The principal meaning is ‘creature’. It frequently, however, seems to have referred to an inheritance in movables rather than in land. In this context, the word was always coupled with a word meaning the latter in the alliterative expression arf ok orf. Here arf is a neuter form of the masculine noun arver (‘land; inheritance, birthright’). It has also been suggested that a different meaning of orf is involved in this expression, and that it is just an example of a parallelism, with orf containing its ON attested meaning, ‘scythe handle’, just indicating insignificant items of inheritance: an equivalent to the English ‘goods and chattels’. Schlyter links the word to Anglo-Saxon words referring to livestock, ‘creatures’, to distinguish movables from real estate (the birthright land). A similar meaning attaches to , which can be used to mean ‘money’ amongst other things. In UL the expression is used in particular in connection with situations in which inheritance might be disputed — posthumous children or those born out of wedlock — so the expression could well indicate that the child concerned was to inherit both land and movables, and not just the latter. The word occurs only in the laws of Svealand.
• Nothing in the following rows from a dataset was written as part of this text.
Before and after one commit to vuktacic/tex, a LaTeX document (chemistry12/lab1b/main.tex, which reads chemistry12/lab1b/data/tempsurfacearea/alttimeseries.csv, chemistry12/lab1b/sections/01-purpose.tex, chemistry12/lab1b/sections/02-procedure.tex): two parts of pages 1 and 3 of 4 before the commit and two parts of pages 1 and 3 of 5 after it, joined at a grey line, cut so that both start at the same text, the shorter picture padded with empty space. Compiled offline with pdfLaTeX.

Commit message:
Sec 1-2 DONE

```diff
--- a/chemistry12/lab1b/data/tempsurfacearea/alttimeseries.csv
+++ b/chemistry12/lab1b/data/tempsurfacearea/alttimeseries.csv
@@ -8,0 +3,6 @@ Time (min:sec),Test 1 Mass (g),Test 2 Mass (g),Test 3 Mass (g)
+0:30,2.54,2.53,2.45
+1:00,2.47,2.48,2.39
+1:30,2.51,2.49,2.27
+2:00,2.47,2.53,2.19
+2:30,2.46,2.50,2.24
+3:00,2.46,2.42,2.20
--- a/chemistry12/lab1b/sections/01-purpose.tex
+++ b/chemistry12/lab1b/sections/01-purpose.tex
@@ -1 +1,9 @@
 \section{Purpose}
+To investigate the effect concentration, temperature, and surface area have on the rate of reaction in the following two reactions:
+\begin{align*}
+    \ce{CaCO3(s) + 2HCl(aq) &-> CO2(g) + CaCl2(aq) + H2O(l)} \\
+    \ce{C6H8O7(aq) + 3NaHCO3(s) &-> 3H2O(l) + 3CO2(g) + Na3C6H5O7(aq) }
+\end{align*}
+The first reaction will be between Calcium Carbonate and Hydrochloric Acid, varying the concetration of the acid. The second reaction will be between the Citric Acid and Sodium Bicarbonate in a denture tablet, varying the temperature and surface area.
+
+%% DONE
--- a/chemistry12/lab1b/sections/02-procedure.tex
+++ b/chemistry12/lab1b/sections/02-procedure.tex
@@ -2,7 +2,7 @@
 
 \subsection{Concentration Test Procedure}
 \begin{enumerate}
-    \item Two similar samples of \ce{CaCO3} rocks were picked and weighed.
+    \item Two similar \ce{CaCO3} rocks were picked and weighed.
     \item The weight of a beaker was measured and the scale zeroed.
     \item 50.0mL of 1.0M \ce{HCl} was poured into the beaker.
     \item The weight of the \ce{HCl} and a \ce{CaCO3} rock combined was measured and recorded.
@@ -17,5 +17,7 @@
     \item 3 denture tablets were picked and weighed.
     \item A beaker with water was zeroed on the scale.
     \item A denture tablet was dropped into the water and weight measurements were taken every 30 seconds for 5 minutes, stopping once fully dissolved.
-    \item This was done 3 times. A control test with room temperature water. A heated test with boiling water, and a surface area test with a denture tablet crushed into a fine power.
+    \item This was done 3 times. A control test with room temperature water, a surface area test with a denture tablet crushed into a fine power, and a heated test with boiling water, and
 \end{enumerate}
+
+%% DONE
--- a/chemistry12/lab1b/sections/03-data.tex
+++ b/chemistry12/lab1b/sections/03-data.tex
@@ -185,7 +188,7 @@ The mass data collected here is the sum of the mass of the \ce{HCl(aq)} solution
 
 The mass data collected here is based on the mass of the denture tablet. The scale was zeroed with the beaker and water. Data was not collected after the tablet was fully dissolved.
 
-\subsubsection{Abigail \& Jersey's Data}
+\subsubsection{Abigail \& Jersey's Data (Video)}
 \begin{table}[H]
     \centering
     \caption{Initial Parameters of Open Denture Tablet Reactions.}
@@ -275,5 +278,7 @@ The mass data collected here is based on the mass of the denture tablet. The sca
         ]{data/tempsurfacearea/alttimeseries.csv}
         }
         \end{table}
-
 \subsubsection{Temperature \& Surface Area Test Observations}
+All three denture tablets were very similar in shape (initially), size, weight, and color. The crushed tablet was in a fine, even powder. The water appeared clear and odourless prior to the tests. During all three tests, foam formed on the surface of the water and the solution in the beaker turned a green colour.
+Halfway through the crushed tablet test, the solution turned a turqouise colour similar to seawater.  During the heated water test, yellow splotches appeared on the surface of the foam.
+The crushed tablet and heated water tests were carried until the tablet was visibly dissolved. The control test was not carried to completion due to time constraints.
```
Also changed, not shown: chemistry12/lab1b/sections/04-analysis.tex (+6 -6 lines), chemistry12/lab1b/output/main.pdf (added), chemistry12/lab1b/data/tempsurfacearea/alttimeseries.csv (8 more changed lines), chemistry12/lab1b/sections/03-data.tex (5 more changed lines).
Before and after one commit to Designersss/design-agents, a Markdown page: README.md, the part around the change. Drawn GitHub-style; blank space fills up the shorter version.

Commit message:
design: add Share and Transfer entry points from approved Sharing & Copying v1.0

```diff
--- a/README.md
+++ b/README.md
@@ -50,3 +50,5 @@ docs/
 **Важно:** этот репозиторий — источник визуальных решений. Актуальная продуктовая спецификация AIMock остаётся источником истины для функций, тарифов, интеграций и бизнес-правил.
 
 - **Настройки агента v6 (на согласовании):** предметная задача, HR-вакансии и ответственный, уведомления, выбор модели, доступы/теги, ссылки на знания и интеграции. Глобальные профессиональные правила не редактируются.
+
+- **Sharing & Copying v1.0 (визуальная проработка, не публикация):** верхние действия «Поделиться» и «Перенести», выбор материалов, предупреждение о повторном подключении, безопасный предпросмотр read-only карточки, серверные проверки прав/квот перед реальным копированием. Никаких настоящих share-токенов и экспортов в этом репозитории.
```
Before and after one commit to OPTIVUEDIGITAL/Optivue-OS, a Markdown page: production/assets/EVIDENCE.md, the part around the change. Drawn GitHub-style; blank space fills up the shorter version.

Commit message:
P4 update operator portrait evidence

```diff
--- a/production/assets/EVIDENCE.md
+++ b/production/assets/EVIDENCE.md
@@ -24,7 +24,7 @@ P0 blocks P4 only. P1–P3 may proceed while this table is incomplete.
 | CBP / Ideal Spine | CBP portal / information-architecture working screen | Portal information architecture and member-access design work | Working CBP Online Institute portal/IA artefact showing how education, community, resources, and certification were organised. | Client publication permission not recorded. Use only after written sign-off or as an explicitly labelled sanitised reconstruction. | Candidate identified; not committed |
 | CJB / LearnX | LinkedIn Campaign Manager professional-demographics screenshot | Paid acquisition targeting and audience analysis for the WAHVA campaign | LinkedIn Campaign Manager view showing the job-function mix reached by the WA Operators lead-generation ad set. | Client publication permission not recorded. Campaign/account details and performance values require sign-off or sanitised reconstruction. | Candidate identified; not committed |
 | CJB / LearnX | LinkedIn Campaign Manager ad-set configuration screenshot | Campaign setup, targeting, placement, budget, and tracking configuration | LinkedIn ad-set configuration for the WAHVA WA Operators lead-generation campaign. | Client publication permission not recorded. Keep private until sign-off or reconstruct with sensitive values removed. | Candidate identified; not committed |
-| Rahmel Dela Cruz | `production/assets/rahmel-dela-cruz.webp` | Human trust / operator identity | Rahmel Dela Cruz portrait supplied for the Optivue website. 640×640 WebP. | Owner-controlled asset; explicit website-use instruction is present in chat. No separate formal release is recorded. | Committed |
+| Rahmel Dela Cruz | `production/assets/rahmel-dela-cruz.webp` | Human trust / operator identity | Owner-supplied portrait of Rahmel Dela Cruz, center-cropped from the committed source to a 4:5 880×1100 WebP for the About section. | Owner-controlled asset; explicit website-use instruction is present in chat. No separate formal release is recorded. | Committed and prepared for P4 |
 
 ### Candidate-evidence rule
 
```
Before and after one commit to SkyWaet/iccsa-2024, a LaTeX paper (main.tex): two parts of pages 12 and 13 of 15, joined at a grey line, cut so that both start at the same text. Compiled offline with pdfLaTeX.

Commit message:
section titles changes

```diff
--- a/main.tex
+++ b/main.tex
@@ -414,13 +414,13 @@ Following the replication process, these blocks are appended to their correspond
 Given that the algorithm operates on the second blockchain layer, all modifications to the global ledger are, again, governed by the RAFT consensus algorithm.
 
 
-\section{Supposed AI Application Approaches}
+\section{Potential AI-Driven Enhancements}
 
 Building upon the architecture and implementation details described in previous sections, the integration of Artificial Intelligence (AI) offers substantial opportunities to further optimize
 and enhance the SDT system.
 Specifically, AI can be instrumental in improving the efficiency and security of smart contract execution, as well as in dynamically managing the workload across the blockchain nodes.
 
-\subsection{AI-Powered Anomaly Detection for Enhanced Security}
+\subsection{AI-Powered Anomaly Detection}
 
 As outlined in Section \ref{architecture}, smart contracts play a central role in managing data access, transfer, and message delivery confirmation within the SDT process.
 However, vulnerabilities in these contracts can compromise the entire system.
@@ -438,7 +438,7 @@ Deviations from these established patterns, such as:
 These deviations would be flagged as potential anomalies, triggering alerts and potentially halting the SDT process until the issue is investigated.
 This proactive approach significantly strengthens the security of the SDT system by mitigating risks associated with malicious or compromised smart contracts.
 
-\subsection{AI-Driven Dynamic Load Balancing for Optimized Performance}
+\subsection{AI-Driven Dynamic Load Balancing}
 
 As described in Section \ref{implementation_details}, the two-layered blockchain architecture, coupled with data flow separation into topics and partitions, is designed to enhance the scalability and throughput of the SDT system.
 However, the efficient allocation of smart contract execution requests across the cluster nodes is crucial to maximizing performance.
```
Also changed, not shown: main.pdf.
inheritance in movables OSw UL Äb
OSw VmL Äb

Expressions:

(taka) arf ok orf (OSw)

birthright and inheritance OSw UL Äb VmL Äb

inheritance OSw HL Äb

inheritance and birthright OSw DL Gb

inheritance in land and movables OSw SdmL Äb

right of inheritance and birthright OSw DL Kkb

Refs:

KLNM, s.v. arv; Schlyter 1877, s.v. orf; SL UL, 83−84 note 39

Citation
  • ‘orf’. A Lexicon of Medieval Nordic Law.

  • http://www.dhi.ac.uk/lmnl/nordicheadword/displayPage/4044
    (06/16/2024)